**Problem details**
Say how many of the lines below include the word "QLabel", and write nothing else.

**Dataset**
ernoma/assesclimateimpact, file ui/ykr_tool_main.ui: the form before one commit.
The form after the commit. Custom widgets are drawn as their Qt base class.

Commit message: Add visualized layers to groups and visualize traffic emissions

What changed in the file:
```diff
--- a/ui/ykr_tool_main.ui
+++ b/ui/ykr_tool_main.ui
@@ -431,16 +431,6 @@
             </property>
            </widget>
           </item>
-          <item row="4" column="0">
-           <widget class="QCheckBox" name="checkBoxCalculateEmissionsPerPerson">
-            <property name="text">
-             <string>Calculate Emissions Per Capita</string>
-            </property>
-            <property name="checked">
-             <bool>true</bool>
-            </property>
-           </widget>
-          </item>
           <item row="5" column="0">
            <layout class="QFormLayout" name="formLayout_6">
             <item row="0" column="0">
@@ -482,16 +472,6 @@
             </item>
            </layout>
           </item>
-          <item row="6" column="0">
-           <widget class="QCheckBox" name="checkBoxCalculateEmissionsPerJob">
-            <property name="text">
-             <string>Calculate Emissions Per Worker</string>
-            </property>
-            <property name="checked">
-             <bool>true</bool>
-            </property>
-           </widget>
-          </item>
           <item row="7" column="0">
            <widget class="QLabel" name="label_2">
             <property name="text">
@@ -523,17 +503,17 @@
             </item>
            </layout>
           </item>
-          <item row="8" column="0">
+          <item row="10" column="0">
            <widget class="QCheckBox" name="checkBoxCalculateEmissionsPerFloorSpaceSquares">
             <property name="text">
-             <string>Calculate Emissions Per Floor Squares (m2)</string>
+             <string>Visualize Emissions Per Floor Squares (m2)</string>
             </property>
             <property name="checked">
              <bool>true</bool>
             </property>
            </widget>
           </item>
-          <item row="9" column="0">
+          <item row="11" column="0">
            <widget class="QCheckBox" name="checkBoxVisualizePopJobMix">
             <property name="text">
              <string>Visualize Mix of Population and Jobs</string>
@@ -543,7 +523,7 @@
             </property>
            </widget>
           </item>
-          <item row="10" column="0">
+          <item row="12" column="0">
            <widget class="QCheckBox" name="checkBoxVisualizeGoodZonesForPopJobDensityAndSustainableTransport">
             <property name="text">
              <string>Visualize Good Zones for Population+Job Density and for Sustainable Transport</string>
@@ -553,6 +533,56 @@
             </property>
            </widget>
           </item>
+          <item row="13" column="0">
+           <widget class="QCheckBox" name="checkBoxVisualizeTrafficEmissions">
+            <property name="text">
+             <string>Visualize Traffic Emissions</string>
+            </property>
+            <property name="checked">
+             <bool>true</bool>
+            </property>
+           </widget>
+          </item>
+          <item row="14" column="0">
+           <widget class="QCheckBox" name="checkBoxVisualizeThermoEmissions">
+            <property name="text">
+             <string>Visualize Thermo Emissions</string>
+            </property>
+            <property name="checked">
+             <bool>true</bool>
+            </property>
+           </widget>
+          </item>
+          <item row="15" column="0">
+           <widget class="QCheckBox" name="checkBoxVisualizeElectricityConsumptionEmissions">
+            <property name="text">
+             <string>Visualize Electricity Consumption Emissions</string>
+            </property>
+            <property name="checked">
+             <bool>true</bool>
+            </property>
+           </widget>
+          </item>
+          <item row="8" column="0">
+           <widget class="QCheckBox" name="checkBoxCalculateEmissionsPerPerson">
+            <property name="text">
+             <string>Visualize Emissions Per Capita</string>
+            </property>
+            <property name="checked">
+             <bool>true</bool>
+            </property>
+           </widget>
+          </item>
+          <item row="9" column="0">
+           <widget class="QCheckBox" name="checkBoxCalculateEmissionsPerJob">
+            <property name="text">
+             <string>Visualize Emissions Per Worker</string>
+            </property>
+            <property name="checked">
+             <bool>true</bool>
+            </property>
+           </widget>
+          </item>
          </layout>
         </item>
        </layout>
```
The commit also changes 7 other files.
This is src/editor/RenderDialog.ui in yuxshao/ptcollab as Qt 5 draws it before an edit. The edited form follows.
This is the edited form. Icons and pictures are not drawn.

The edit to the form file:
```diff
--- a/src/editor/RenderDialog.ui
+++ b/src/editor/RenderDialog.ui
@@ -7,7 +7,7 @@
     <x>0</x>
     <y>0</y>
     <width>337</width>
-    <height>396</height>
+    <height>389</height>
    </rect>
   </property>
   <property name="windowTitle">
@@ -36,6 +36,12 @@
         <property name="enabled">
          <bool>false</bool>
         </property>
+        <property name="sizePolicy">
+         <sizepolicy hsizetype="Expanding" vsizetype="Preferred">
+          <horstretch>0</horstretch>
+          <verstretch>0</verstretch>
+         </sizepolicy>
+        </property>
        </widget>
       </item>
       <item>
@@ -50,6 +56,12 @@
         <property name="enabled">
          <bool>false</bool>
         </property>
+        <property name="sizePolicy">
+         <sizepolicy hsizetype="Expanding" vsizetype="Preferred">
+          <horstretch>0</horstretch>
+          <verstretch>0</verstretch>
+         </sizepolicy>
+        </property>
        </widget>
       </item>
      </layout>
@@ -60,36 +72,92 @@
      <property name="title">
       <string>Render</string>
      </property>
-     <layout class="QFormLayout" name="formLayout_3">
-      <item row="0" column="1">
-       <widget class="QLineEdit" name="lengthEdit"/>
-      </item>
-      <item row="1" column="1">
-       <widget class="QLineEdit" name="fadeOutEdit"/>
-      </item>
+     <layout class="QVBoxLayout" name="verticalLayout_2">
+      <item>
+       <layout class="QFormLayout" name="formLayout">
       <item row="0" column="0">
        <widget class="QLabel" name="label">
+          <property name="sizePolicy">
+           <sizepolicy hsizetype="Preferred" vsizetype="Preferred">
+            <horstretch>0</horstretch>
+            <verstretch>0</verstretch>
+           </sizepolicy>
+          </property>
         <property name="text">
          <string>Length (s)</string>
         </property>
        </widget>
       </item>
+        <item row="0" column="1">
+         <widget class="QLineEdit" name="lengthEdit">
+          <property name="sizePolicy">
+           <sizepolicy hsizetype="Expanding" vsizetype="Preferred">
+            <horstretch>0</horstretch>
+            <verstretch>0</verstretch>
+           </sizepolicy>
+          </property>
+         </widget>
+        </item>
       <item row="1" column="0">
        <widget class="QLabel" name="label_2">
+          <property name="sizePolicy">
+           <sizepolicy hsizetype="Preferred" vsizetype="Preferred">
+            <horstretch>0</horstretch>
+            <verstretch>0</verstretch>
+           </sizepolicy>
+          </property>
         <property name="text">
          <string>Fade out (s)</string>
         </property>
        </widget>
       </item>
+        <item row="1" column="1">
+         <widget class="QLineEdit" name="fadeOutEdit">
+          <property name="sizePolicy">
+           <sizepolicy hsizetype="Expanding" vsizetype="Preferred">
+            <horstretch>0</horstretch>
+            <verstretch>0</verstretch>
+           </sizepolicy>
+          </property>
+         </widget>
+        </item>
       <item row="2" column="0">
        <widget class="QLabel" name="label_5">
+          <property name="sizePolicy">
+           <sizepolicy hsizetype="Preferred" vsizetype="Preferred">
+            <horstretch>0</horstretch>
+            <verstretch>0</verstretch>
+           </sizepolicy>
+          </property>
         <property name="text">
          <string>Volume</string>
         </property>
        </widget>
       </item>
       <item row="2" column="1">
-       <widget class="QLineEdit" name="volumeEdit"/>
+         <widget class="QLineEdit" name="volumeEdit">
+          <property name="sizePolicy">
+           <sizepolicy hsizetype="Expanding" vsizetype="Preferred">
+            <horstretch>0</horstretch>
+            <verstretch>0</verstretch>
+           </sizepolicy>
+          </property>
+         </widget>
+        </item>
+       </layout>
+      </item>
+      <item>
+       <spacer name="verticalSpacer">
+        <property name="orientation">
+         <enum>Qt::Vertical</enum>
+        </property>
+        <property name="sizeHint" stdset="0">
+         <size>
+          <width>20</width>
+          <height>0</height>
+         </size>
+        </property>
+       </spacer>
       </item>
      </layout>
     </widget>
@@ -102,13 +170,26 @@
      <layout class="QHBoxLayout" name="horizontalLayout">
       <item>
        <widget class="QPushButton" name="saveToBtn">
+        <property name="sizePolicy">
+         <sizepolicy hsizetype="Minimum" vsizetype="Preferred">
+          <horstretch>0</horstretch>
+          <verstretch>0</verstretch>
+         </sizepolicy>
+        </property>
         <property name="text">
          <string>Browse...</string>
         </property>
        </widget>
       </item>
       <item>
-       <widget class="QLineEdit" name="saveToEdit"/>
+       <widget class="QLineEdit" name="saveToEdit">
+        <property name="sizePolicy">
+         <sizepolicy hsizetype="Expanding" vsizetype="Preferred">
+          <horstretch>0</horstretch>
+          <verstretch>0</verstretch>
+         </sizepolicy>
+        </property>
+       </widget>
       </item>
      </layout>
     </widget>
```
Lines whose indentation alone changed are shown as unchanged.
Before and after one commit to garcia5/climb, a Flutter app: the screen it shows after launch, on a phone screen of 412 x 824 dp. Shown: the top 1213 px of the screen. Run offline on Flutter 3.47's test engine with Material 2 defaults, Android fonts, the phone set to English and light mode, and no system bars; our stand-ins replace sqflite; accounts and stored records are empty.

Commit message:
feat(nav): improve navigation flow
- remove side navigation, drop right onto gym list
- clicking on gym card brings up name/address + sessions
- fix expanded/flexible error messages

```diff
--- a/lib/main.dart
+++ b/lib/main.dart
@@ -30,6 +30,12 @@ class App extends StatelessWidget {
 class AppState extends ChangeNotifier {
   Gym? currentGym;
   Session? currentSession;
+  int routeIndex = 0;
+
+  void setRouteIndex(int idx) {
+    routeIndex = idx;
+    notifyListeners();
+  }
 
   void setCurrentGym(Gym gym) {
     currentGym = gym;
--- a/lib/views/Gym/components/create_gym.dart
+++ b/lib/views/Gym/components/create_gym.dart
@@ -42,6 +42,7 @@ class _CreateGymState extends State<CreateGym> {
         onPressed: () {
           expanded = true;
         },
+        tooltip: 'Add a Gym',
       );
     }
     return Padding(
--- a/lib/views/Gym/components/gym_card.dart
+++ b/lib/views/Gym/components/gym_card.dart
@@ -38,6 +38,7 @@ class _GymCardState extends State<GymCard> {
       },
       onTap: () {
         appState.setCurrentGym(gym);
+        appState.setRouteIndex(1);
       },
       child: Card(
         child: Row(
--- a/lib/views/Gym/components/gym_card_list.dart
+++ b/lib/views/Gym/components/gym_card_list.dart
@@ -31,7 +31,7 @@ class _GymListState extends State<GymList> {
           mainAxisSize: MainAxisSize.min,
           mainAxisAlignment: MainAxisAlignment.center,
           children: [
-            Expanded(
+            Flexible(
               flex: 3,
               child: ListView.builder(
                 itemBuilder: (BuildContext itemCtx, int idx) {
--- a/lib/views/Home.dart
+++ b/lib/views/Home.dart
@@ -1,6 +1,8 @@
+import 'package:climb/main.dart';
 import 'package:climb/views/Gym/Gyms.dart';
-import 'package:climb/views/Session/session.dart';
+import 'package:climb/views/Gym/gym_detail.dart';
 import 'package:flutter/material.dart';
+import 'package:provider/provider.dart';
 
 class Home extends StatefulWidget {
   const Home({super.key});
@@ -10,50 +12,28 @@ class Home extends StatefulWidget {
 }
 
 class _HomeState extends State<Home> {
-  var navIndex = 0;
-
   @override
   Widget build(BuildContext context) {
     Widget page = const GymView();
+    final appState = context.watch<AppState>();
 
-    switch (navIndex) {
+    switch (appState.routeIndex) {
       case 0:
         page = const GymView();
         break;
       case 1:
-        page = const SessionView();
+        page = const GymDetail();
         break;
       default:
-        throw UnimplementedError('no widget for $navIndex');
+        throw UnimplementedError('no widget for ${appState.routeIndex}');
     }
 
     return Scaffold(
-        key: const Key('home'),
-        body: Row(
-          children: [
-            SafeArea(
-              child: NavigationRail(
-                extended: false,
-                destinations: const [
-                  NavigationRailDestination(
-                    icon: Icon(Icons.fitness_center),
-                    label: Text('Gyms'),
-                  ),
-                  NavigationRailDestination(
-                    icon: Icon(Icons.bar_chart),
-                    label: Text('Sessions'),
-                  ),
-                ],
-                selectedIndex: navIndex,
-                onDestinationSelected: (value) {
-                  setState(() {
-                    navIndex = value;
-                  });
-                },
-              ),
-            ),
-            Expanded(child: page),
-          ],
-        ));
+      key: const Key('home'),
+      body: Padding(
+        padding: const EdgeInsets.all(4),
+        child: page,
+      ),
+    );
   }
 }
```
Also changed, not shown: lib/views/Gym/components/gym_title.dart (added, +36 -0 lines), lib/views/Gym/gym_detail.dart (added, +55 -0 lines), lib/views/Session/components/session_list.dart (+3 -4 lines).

**Solution to this problem**
4